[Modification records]

******

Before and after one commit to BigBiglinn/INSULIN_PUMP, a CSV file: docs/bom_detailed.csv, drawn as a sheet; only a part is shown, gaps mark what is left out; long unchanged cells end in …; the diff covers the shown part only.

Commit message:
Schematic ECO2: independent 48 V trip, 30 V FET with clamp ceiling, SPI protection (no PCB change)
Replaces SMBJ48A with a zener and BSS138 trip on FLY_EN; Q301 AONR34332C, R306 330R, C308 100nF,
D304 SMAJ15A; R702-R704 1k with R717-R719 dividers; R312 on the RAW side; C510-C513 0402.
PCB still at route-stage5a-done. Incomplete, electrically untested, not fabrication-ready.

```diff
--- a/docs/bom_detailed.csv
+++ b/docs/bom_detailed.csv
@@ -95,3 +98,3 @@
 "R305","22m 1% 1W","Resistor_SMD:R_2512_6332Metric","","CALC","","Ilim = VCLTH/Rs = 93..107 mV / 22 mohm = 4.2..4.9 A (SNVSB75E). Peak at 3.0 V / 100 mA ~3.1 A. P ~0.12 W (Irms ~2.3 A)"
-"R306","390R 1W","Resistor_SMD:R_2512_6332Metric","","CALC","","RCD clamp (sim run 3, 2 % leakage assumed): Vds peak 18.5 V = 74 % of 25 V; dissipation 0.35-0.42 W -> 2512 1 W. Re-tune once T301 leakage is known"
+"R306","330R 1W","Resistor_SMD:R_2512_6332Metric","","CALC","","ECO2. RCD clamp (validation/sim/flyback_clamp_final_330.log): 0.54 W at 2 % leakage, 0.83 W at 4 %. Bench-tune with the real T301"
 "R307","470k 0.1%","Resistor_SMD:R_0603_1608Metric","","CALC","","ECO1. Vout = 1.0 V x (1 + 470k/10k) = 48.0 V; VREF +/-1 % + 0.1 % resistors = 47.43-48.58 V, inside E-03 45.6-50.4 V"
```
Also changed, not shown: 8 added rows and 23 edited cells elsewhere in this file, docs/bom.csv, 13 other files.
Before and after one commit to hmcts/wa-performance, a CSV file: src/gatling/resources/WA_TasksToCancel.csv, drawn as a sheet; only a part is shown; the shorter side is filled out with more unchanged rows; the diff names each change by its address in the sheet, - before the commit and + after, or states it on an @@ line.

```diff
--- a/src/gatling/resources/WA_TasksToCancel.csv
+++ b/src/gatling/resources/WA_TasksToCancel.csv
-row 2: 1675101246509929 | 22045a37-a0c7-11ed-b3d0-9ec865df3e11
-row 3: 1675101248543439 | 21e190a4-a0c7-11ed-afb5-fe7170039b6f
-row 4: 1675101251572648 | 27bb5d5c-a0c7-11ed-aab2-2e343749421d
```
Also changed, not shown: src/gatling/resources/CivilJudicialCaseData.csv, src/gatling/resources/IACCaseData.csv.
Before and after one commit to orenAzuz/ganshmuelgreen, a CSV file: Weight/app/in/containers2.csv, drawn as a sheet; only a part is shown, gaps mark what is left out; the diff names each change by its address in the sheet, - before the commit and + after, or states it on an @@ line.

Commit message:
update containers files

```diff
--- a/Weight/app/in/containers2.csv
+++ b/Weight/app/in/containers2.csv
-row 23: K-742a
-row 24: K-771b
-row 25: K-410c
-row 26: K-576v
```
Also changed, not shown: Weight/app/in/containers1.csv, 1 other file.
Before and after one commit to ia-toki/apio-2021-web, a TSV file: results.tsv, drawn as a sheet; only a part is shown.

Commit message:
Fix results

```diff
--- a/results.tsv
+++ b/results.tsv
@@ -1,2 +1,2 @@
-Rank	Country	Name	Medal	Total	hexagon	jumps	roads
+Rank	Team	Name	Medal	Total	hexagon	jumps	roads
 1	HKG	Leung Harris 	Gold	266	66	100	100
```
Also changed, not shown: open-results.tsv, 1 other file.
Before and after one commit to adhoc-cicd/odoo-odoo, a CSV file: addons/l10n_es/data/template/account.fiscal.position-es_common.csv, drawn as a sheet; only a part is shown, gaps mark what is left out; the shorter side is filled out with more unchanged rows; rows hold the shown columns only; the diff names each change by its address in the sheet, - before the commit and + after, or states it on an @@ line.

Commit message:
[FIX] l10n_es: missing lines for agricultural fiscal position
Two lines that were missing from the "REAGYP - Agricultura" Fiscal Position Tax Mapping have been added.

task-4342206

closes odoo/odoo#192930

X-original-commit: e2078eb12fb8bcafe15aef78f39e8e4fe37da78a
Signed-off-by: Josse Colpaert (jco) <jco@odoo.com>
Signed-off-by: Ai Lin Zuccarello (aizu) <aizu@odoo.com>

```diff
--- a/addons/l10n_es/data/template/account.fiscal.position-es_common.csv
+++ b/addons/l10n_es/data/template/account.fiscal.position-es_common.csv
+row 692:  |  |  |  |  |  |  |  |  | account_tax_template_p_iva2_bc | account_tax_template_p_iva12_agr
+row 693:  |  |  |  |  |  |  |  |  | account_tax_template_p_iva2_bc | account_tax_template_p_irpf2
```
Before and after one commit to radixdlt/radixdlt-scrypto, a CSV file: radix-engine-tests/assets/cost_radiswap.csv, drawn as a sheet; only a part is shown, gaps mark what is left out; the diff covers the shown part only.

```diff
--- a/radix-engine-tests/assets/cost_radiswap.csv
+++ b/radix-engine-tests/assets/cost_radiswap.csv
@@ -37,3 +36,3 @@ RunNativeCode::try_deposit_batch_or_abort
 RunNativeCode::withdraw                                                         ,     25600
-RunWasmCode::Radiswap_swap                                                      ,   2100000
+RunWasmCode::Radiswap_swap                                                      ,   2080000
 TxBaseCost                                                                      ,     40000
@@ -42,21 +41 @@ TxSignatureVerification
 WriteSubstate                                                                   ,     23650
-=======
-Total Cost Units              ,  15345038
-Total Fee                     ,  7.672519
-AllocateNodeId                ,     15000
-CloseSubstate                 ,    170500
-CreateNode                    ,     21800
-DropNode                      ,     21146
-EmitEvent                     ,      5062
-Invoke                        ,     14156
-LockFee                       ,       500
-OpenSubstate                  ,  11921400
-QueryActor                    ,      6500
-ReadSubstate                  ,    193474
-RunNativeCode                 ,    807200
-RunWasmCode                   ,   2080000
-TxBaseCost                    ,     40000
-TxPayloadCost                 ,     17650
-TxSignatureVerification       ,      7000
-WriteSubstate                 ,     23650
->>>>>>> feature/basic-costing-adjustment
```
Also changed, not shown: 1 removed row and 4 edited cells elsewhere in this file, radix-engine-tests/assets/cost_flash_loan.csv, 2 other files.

******

**Task prompt**: Where a line above includes "resources", copy that line.

**Written response**:
Before and after one commit to hmcts/wa-performance, a CSV file: src/gatling/resources/WA_TasksToCancel.csv, drawn as a sheet; only a part is shown; the shorter side is filled out with more unchanged rows; the diff names each change by its address in the sheet, - before the commit and + after, or states it on an @@ line.
--- a/src/gatling/resources/WA_TasksToCancel.csv
+++ b/src/gatling/resources/WA_TasksToCancel.csv
Also changed, not shown: src/gatling/resources/CivilJudicialCaseData.csv, src/gatling/resources/IACCaseData.csv.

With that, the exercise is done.